– Consider creating a governance mechanism within The DAOscape that allows FREEOS token holders to vote on important decisions related to the Seed Guild.
3. Seed Sourcing:
– Establish partnerships with seed banks, local farmers, or organizations involved in seed conservation to source a diverse range of seeds.
– Ensure that seeds are ethically sourced, non-GMO, and suited for the target regions or ecosystems.
4. Distribution Mechanism:
– Develop a decentralized platform or application (DApp) where users can request seeds, provide information about their gardening practices, and demonstrate their commitment to sustainable agriculture.

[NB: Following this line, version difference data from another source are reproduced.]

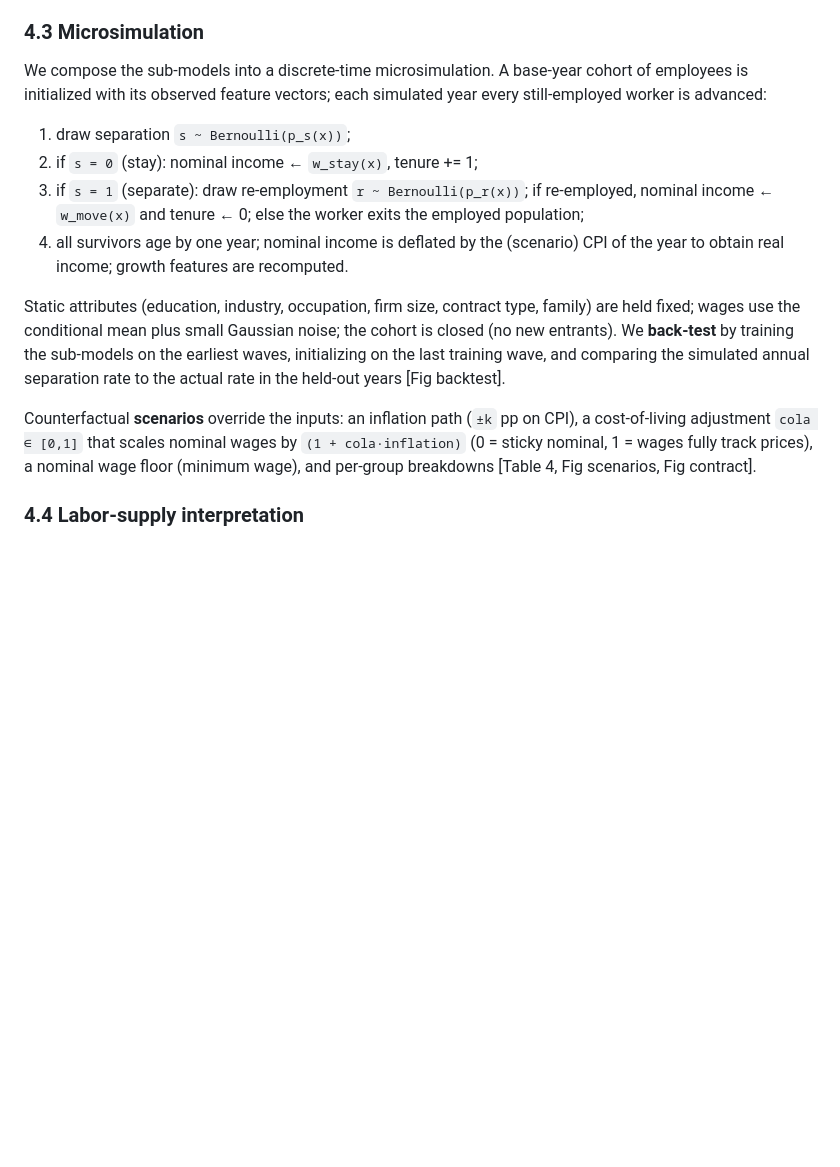
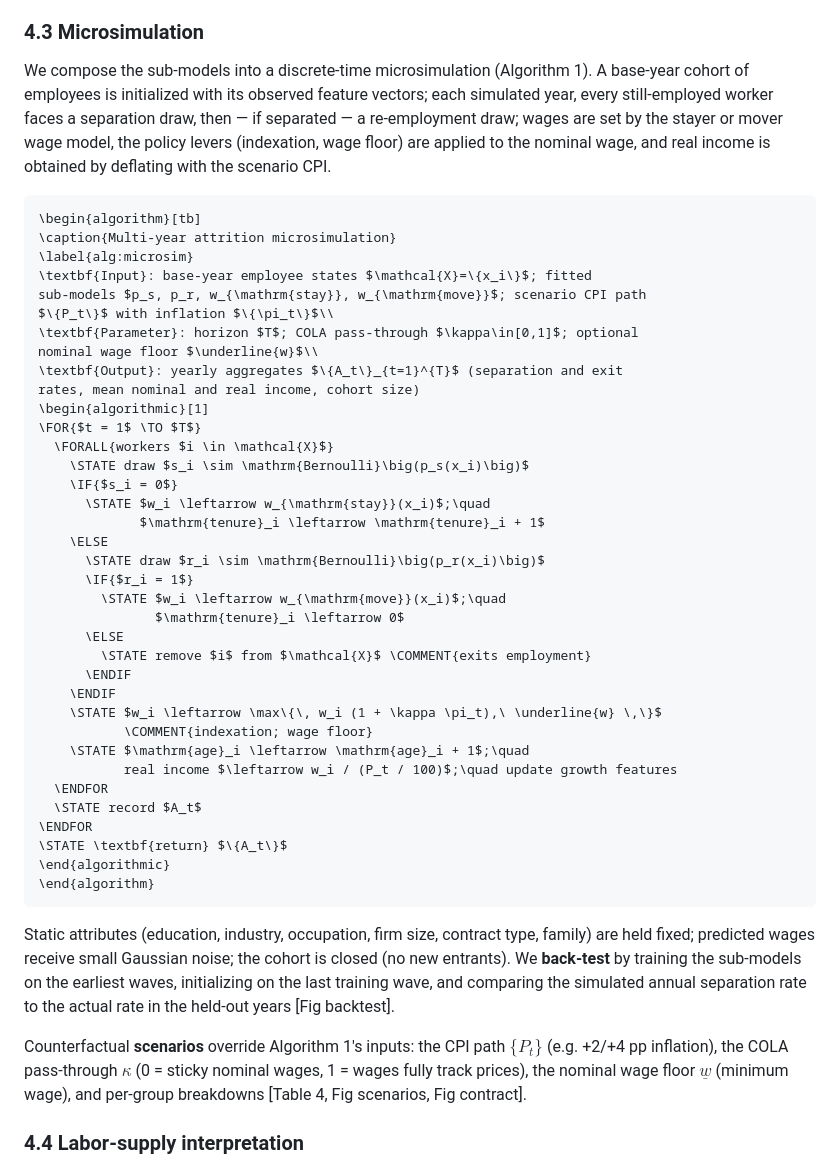
Before and after one commit to dsk-yshkw/employee-attrition, a Markdown page: paper/draft_methods_results.md, the part around the change. GitHub-like rendering; blank space fills up the shorter version.

Commit message:
Recast simulation loop as AAAI algorithm environment (Methods draft)
Replace the numbered-list description of the microsimulation with a ready-to-
paste algorithm/algorithmic LaTeX block (Algorithm 1): nested separation and
re-employment draws, stayer/mover wage assignment, the policy levers (COLA
pass-through kappa, wage floor) applied to the nominal wage, and CPI deflation.
Scenario paragraph now references Algorithm 1's symbols (P_t, kappa, w-floor)
instead of code-style names.

Co-Authored-By: Claude Fable 5 <noreply@anthropic.com>

````diff
--- a/paper/draft_methods_results.md
+++ b/paper/draft_methods_results.md
@@ -96,29 +96,63 @@ held-out wave [Table 3].
 
 ### 4.3 Microsimulation
 
-We compose the sub-models into a discrete-time microsimulation. A base-year cohort
-of employees is initialized with its observed feature vectors; each simulated year
-every still-employed worker is advanced:
+We compose the sub-models into a discrete-time microsimulation (Algorithm 1). A
+base-year cohort of employees is initialized with its observed feature vectors;
+each simulated year, every still-employed worker faces a separation draw, then —
+if separated — a re-employment draw; wages are set by the stayer or mover wage
+model, the policy levers (indexation, wage floor) are applied to the nominal
+wage, and real income is obtained by deflating with the scenario CPI.
 
-1. draw separation `s ~ Bernoulli(p_s(x))`;
-2. if `s = 0` (stay): nominal income ← `w_stay(x)`, tenure += 1;
-3. if `s = 1` (separate): draw re-employment `r ~ Bernoulli(p_r(x))`; if
-   re-employed, nominal income ← `w_move(x)` and tenure ← 0; else the worker exits
-   the employed population;
-4. all survivors age by one year; nominal income is deflated by the (scenario) CPI
-   of the year to obtain real income; growth features are recomputed.
+```latex
+\begin{algorithm}[tb]
+\caption{Multi-year attrition microsimulation}
+\label{alg:microsim}
+\textbf{Input}: base-year employee states $\mathcal{X}=\{x_i\}$; fitted
+sub-models $p_s, p_r, w_{\mathrm{stay}}, w_{\mathrm{move}}$; scenario CPI path
+$\{P_t\}$ with inflation $\{\pi_t\}$\\
+\textbf{Parameter}: horizon $T$; COLA pass-through $\kappa\in[0,1]$; optional
+nominal wage floor $\underline{w}$\\
+\textbf{Output}: yearly aggregates $\{A_t\}_{t=1}^{T}$ (separation and exit
+rates, mean nominal and real income, cohort size)
+\begin{algorithmic}[1]
+\FOR{$t = 1$ \TO $T$}
+  \FORALL{workers $i \in \mathcal{X}$}
+    \STATE draw $s_i \sim \mathrm{Bernoulli}\big(p_s(x_i)\big)$
+    \IF{$s_i = 0$}
+      \STATE $w_i \leftarrow w_{\mathrm{stay}}(x_i)$;\quad
+             $\mathrm{tenure}_i \leftarrow \mathrm{tenure}_i + 1$
+    \ELSE
+      \STATE draw $r_i \sim \mathrm{Bernoulli}\big(p_r(x_i)\big)$
+      \IF{$r_i = 1$}
+        \STATE $w_i \leftarrow w_{\mathrm{move}}(x_i)$;\quad
+               $\mathrm{tenure}_i \leftarrow 0$
+      \ELSE
+        \STATE remove $i$ from $\mathcal{X}$ \COMMENT{exits employment}
+      \ENDIF
+    \ENDIF
+    \STATE $w_i \leftarrow \max\{\, w_i (1 + \kappa \pi_t),\ \underline{w} \,\}$
+           \COMMENT{indexation; wage floor}
+    \STATE $\mathrm{age}_i \leftarrow \mathrm{age}_i + 1$;\quad
+           real income $\leftarrow w_i / (P_t / 100)$;\quad update growth features
+  \ENDFOR
+  \STATE record $A_t$
+\ENDFOR
+\STATE \textbf{return} $\{A_t\}$
+\end{algorithmic}
+\end{algorithm}
+```
 
 Static attributes (education, industry, occupation, firm size, contract type,
-family) are held fixed; wages use the conditional mean plus small Gaussian noise;
+family) are held fixed; predicted wages receive small Gaussian noise;
 the cohort is closed (no new entrants). We **back-test** by training the
 sub-models on the earliest waves, initializing on the last training wave, and
 comparing the simulated annual separation rate to the actual rate in the held-out
 years [Fig backtest].
 
-Counterfactual **scenarios** override the inputs: an inflation path (`±k` pp on
-CPI), a cost-of-living adjustment `cola ∈ [0,1]` that scales nominal wages by
-`(1 + cola·inflation)` (0 = sticky nominal, 1 = wages fully track prices), a
-nominal wage floor (minimum wage), and per-group breakdowns [Table 4, Fig
+Counterfactual **scenarios** override Algorithm 1's inputs: the CPI path
+$\{P_t\}$ (e.g. +2/+4 pp inflation), the COLA pass-through $\kappa$ (0 = sticky
+nominal wages, 1 = wages fully track prices), the nominal wage floor
+$\underline{w}$ (minimum wage), and per-group breakdowns [Table 4, Fig
 scenarios, Fig contract].
 
 ### 4.4 Labor-supply interpretation
````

– Utilize smart contracts to handle the distribution process, ensuring transparency and trustworthiness.
5. DAO Governance:
– Integrate The DAOscape into the governance structure of the Seed Guild. This will allow token holders to participate in decision-making processes related to seed selection, distribution, and project funding.
– Implement a transparent voting system where FREEOS token holders can propose and vote on initiatives, allocate resources, and manage the Seed Guild’s operations.
– Consider sustainability practices throughout the Seed Guild’s operations, from seed sourcing to distribution and beyond.
– Explore partnerships with environmental organizations, research institutions, and experts to ensure the long-term success of the project.
7. Education and Outreach:
– Develop educational materials and workshops to empower users with the knowledge and skills needed to grow and care for the distributed seeds.
– Create a community around the Seed Guild to share experiences, tips, and best practices.
8. Metrics and Reporting:
– Implement a transparent system for tracking the impact of the Seed Guild. Provide regular updates and reports to FREEOS token holders and the wider community on the progress and achievements.
9. Legal and Regulatory Considerations:
– Ensure compliance with local laws and regulations regarding seed distribution, environmental initiatives, and token usage.
10. Partnerships and Funding:
– Seek partnerships with other Web3 projects, environmental organizations, and philanthropic entities to secure additional funding and support for the Seed Guild.
Building a Seed Guild using Web3 technology and token-based incentives can be a powerful way to promote sustainability and biodiversity. However, it will require careful planning, community engagement, and a commitment to the project’s long-term success.”